Required work:
Show each line of the entries below in which the word "Sections" appears.

Records to process:
"""
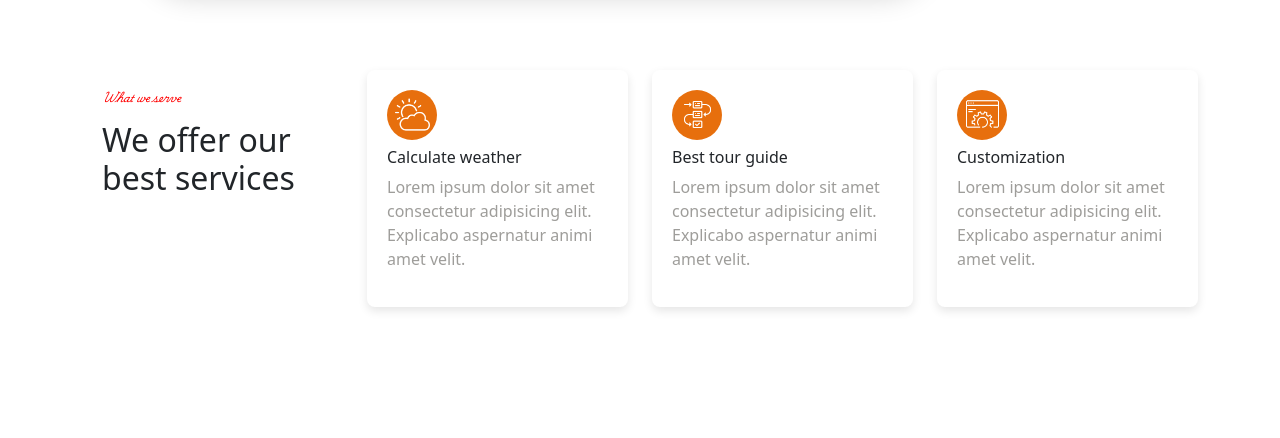
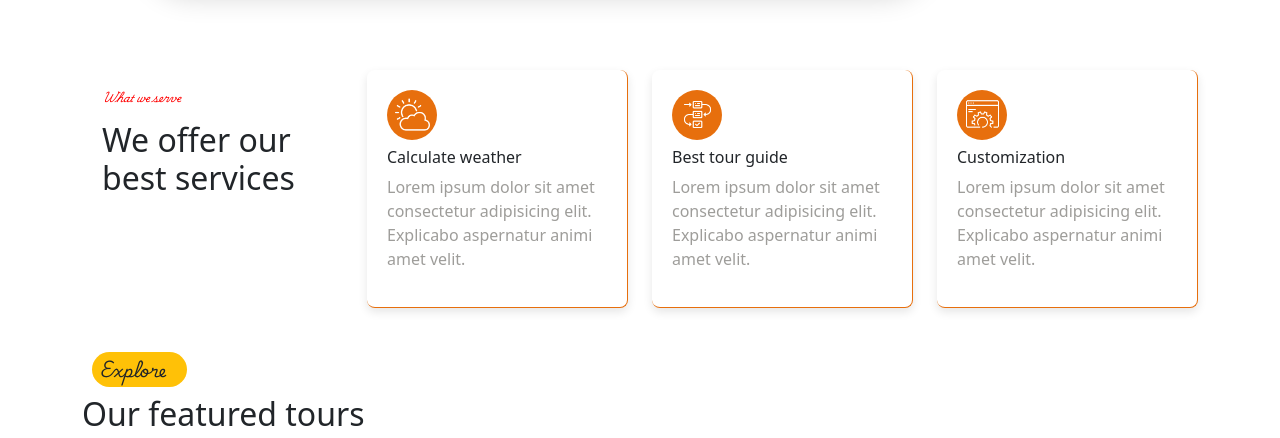
Before and after one commit to SanithaJay/Tour-Client, a React (Create React App) app: page / in a window 1280 px wide. Shown: the part 756-1194 px from the top of the page. Before the commit the page ends 1107 px from the top, so only its background shows below. Built offline with nearby package versions, Linux system fonts and the light colour scheme; the HTML template or start-up script is replaced by a standard one.

Commit message:
featured tours

```diff
--- a/src/components/Layouts/Layout.js
+++ b/src/components/Layouts/Layout.js
@@ -3,6 +3,7 @@ import Header from "../Header/Header";
 import Section1 from "../Sections/Section1";
 import Section2 from "../Sections/Section2";
 import Section3 from "../Sections/Section3";
+import FeaturedTours from "../Sections/FeaturedTours";
 
 
 const Layout = () =>
@@ -13,6 +14,7 @@ const Layout = () =>
             <Section1/>
             <Section2/>
             <Section3/>
+            <FeaturedTours/>
         </>
     );
 };
--- /dev/null
+++ b/src/components/Sections/FeaturedTours.jsx
@@ -0,0 +1,22 @@
+import React from 'react';
+import '../../styles/Featured_Tour.css';
+
+const FeaturedTours = () =>
+{
+  return (
+    <>
+      <div className="container">
+    <div className="row">
+        <div>
+            <h6 className="fontFamily p-2 rounded-pill bg-warning explore">
+                Explore
+            </h6><h2>Our featured tours</h2>
+        </div>
+    </div>
+</div>
+
+    </>
+  )
+}
+
+export default FeaturedTours
--- /dev/null
+++ b/src/styles/Featured_Tour.css
@@ -0,0 +1,8 @@
+.explore {
+    padding: '0.3rem 3rem';
+    width: 'fit-content';
+    text-Align: 'justify';
+    font-Style: 'italic';
+    margin-left: 10px;
+    max-width: 95px;
+}
--- a/src/styles/Section3.css
+++ b/src/styles/Section3.css
@@ -15,6 +15,8 @@
     border-radius: 8px;
     box-shadow: 0px 4px 10px rgba(0, 0, 0, 0.1);
     margin-bottom: 20px;
+    border-bottom: 1px solid #e76f0d;  /* Add color to the bottom border */
+    border-right: 1px solid #e76f0d;
 }
 
 .section3-card h5 {
```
"""
Output of the exercise:
 import Section1 from "../Sections/Section1";
 import Section2 from "../Sections/Section2";
 import Section3 from "../Sections/Section3";
+import FeaturedTours from "../Sections/FeaturedTours";
+++ b/src/components/Sections/FeaturedTours.jsx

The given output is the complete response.